Dataset Block Start

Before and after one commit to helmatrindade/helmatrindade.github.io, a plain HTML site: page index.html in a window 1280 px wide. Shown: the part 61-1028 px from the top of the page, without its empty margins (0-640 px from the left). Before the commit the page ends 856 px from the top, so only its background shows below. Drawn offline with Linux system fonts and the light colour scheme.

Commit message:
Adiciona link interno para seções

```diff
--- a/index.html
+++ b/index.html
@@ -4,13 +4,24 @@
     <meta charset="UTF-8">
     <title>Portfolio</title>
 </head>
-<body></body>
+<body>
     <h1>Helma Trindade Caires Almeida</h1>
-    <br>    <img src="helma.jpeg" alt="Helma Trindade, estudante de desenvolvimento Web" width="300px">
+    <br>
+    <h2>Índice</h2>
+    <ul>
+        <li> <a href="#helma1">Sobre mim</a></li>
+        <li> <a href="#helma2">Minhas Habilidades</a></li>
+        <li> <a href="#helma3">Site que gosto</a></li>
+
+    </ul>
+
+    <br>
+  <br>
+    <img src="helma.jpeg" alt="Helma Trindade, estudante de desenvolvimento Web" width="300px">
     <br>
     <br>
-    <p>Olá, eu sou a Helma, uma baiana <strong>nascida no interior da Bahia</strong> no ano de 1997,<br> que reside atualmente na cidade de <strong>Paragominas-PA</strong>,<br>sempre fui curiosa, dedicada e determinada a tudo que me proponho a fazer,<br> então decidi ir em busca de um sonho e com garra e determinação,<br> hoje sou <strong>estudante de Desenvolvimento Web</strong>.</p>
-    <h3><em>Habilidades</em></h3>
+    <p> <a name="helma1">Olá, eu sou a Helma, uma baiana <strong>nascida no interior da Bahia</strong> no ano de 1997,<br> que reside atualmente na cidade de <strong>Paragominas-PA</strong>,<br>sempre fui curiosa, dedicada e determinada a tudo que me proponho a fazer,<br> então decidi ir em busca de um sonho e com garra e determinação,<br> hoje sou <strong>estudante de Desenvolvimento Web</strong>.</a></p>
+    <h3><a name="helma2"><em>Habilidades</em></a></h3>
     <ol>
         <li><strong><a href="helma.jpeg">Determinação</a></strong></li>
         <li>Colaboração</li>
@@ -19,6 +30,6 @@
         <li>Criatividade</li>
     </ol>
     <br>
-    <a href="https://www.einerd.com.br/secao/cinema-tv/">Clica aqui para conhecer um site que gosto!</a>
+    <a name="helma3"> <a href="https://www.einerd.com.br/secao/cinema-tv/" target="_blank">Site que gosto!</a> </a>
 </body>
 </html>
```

Dataset Block End

• Problem to work on: Your task is to retype all of the lines above exactly.

• Your response:
Before and after one commit to helmatrindade/helmatrindade.github.io, a plain HTML site: page index.html in a window 1280 px wide. Shown: the part 61-1028 px from the top of the page, without its empty margins (0-640 px from the left). Before the commit the page ends 856 px from the top, so only its background shows below. Drawn offline with Linux system fonts and the light colour scheme.

Commit message:
Adiciona link interno para seções

```diff
--- a/index.html
+++ b/index.html
@@ -4,13 +4,24 @@
     <meta charset="UTF-8">
     <title>Portfolio</title>
 </head>
-<body></body>
+<body>
     <h1>Helma Trindade Caires Almeida</h1>
-    <br>    <img src="helma.jpeg" alt="Helma Trindade, estudante de desenvolvimento Web" width="300px">
+    <br>
+    <h2>Índice</h2>
+    <ul>
+        <li> <a href="#helma1">Sobre mim</a></li>
+        <li> <a href="#helma2">Minhas Habilidades</a></li>
+        <li> <a href="#helma3">Site que gosto</a></li>
+
+    </ul>
+
+    <br>
+  <br>
+    <img src="helma.jpeg" alt="Helma Trindade, estudante de desenvolvimento Web" width="300px">
     <br>
     <br>
-    <p>Olá, eu sou a Helma, uma baiana <strong>nascida no interior da Bahia</strong> no ano de 1997,<br> que reside atualmente na cidade de <strong>Paragominas-PA</strong>,<br>sempre fui curiosa, dedicada e determinada a tudo que me proponho a fazer,<br> então decidi ir em busca de um sonho e com garra e determinação,<br> hoje sou <strong>estudante de Desenvolvimento Web</strong>.</p>
-    <h3><em>Habilidades</em></h3>
+    <p> <a name="helma1">Olá, eu sou a Helma, uma baiana <strong>nascida no interior da Bahia</strong> no ano de 1997,<br> que reside atualmente na cidade de <strong>Paragominas-PA</strong>,<br>sempre fui curiosa, dedicada e determinada a tudo que me proponho a fazer,<br> então decidi ir em busca de um sonho e com garra e determinação,<br> hoje sou <strong>estudante de Desenvolvimento Web</strong>.</a></p>
+    <h3><a name="helma2"><em>Habilidades</em></a></h3>
     <ol>
         <li><strong><a href="helma.jpeg">Determinação</a></strong></li>
         <li>Colaboração</li>
@@ -19,6 +30,6 @@
         <li>Criatividade</li>
     </ol>
     <br>
-    <a href="https://www.einerd.com.br/secao/cinema-tv/">Clica aqui para conhecer um site que gosto!</a>
+    <a name="helma3"> <a href="https://www.einerd.com.br/secao/cinema-tv/" target="_blank">Site que gosto!</a> </a>
 </body>
 </html>
```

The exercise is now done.